Entries provided Block Start
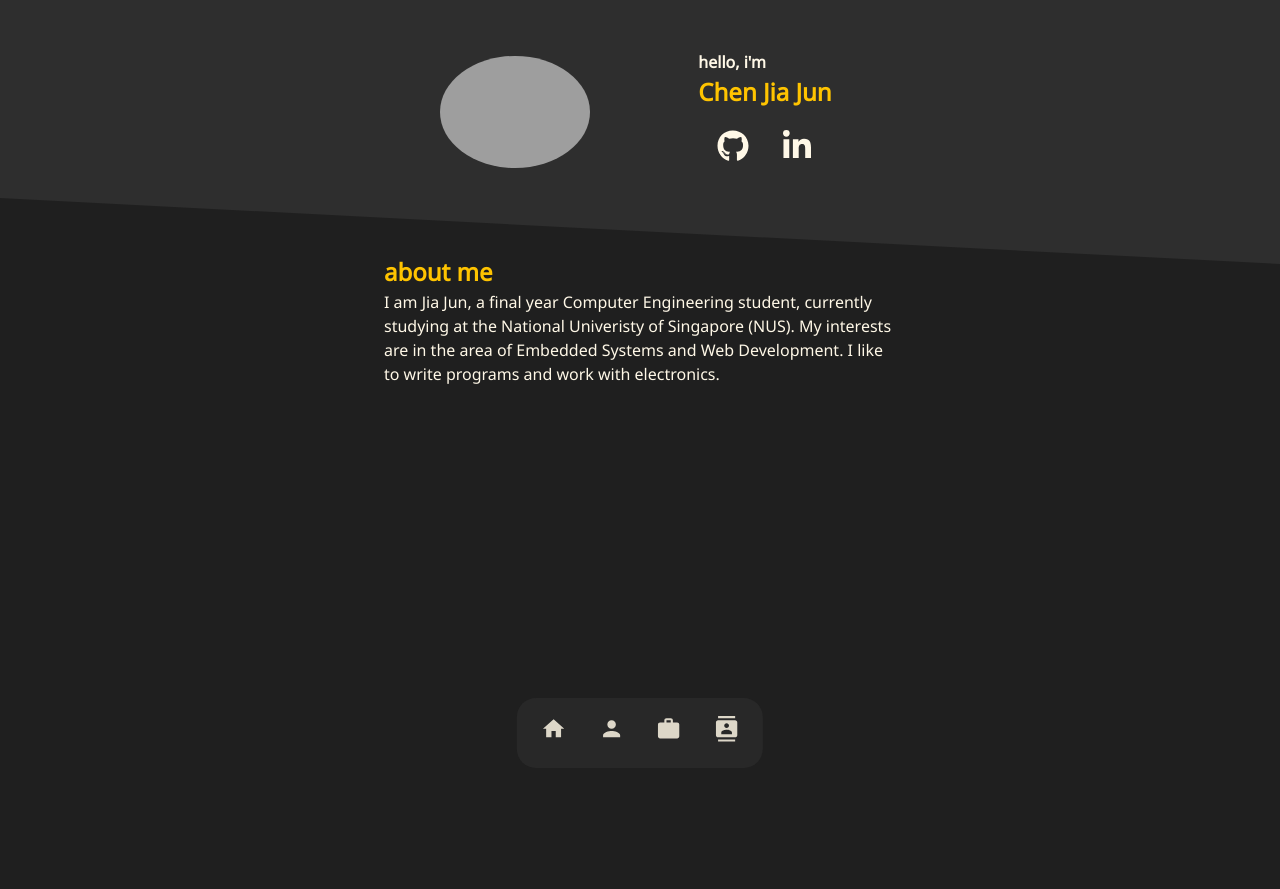
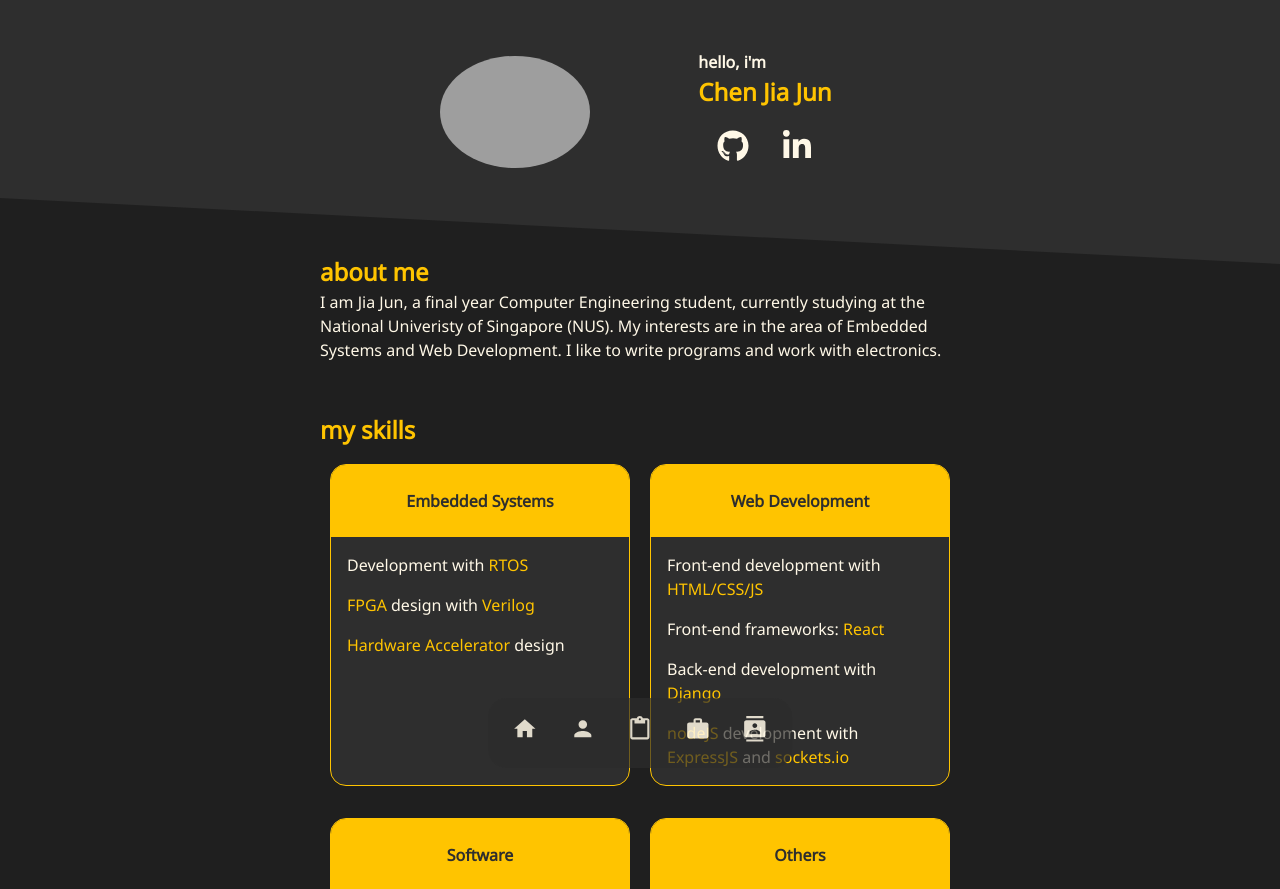
Before and after one commit to iamchenjiajun/iamchenjiajun.github.io, a React (Create React App) app: page / in a window 1280 px wide. Shown: the top 889 px of the page. Before the commit the page ends 800 px from the top, so only its background shows below. Built offline with nearby package versions, Linux system fonts and the light colour scheme; grey boxes are pictures that could not be loaded; the HTML template or start-up script is replaced by a standard one.

Commit message:
Add skills section

```diff
--- a/src/App.jsx
+++ b/src/App.jsx
@@ -1,6 +1,7 @@
 import Header from './components/page/Header'
 import Nav from './components/page/Nav';
 import About from './components/page/About'
+import Skills from './components/page/Skills';
 
 function App() {
   return (
@@ -8,6 +9,7 @@ function App() {
       <Header />
       <Nav />
       <About />
+      <Skills />
     </>
   );
 }
--- a/src/components/page/Nav.jsx
+++ b/src/components/page/Nav.jsx
@@ -1,6 +1,6 @@
 import React from 'react'
 import './nav.css'
-import { MdContacts, MdHome, MdPerson, MdWork } from 'react-icons/md'
+import { MdContacts, MdHome, MdPerson, MdWork, MdContentPaste } from 'react-icons/md'
 
 function Nav() {
   return (
@@ -8,6 +8,7 @@ function Nav() {
         <ul className='nav__contents'>
           <li><a href="/#" className='nav__item'><MdHome /></a></li>
           <li><a href="/#about" className='nav__item'><MdPerson /></a></li>
+          <li><a href="/#skills" className='nav__item'><MdContentPaste /></a></li>
           <li><a href="/#projects" className='nav__item'><MdWork /></a></li>
           <li><a href="/#contact" className='nav__item'><MdContacts /></a></li>
         </ul>
--- /dev/null
+++ b/src/components/page/Skills.jsx
@@ -0,0 +1,51 @@
+import React from 'react'
+import './skills.css'
+
+function Skills() {
+    return (
+        <div className='outer__container' id='skills'>
+            <section className='container skills__container'>
+                <h2>my skills</h2>
+
+                <div className="skills__set">
+                    <section className='skills__section'>
+                        <h4 className='skills__title'>Embedded Systems</h4>
+                        <ul>
+                            <li>Development with <em>RTOS</em></li>
+                            <li><em>FPGA</em> design with <em>Verilog</em></li>
+                            <li><em>Hardware Accelerator</em> design</li>
+                        </ul>
+                    </section>
+
+                    <section className='skills__section'>
+                        <h4 className='skills__title'>Web Development</h4>
+                        <ul>
+                            <li>Front-end development with <em>HTML/CSS/JS</em></li>
+                            <li>Front-end frameworks: <em>React</em></li>
+                            <li>Back-end development with <em>Django</em></li>
+                            <li><em>nodeJS</em> development with <em>ExpressJS</em> and <em>sockets.io</em></li>
+                        </ul>
+                    </section>
+
+                    <section className='skills__section'>
+                        <h4 className='skills__title'>Software</h4>
+                        <ul>
+                            <li><em>C/C++, Java and Python</em> programming</li>
+                        </ul>
+                    </section>
+
+                    <section className='skills__section'>
+                        <h4 className='skills__title'>Others</h4>
+                        <ul>
+                            <li>3D modelling and printing with Fusion 360</li>
+                            <li>PCB Design in KiCAD</li>
+                            <li>Hardware and software prototyping</li>
+                        </ul>
+                    </section>
+                </div>
+            </section>
+        </div>
+    )
+}
+
+export default Skills
--- /dev/null
+++ b/src/components/page/skills.css
@@ -0,0 +1,37 @@
+.skills__set {
+    display: grid;
+    grid-template-columns: repeat(auto-fit, minmax(250px, 1fr));
+}
+
+.skills__section {
+    margin: 1rem 10px;
+    background: var(--alt-bg-color);
+    border-radius: 1rem;
+    overflow: hidden;
+    border: 1px solid var(--accent-color);
+}
+
+.skills__section li {
+    list-style: none;
+    margin: 1rem;
+}
+
+.skills__title {
+    background: var(--accent-color);
+    padding: 1.5rem;
+    color: var(--alt-bg-color);
+    text-align: center;
+}
+
+/* Tablet */
+@media only screen and (min-width: 513px) and (max-width: 1024px) {
+
+}
+
+/* Mobile */
+@media only screen and (max-width: 512px) {
+    .skills__set {
+        display: grid;
+        grid-template-columns: 1fr;
+    }
+}
--- a/src/index.css
+++ b/src/index.css
@@ -46,8 +46,9 @@ a:hover {
 }
 
 em {
-  color: var(--light-color);
-  font-size: 0.9rem;
+  text-decoration: none;
+  font-style: normal;
+  color: var(--accent-color);
 }
 
 .outer__container {
@@ -55,20 +56,20 @@ em {
 }
 
 .container {
-  width: 40%;
+  width: 50%;
   margin: 0 auto 50px;
 }
 
 /* Tablet */
 @media only screen and (min-width: 513px) and (max-width: 1024px) {
   .container {
-    width: 75%;
+    width: 80%;
   }
 }
 
 /* Mobile */
 @media only screen and (max-width: 512px) {
   .container {
-    width: 85%;
+    width: 90%;
   }
 }
```
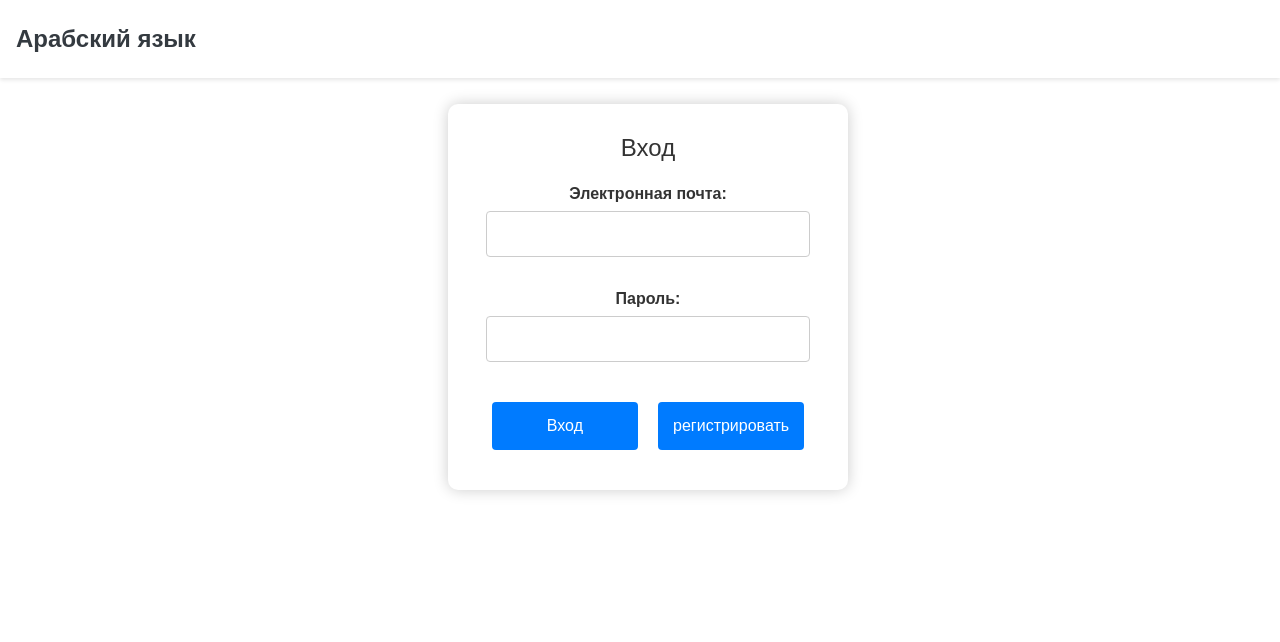
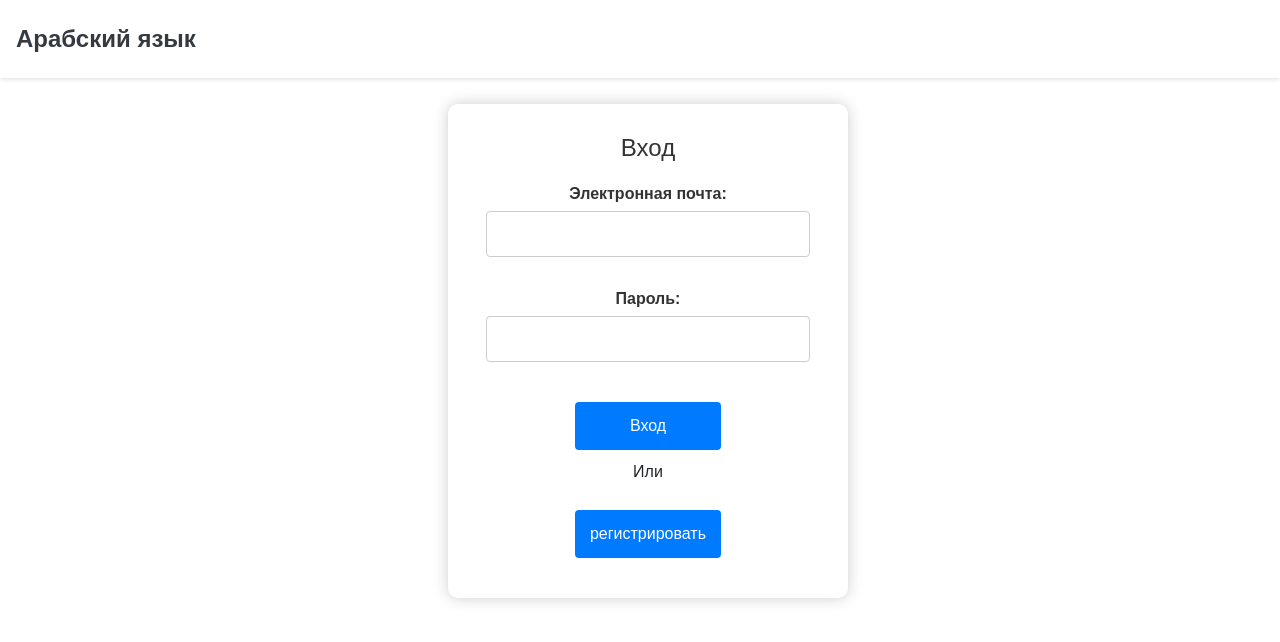
Before and after one commit to ArabicCourse/Course_Frontend, a React (Create React App) app: page /login in a window 1280 px wide. Shown: the top 642 px of the page. Built offline with nearby package versions, Linux system fonts and the light colour scheme.

Commit message:
Update Login.js

```diff
--- a/src/pages/Login.js
+++ b/src/pages/Login.js
@@ -66,6 +66,7 @@ const Login = () => {
                     <button type="submit" disabled={loading}>
                         {loading ? 'Погрузка...' : 'Вход'}
                     </button>
+                    <p>Или</p>
                     <button type="button" onClick={() => navigate('/register')}>регистрировать</button>
                 </form>
                 {message && <p>{message}</p>}
```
Entries provided Block End
#### [What you need to do]
Reproduce each line of the entries in which the word "none" is found.

#### [Answer below]
+    list-style: none;
+  text-decoration: none;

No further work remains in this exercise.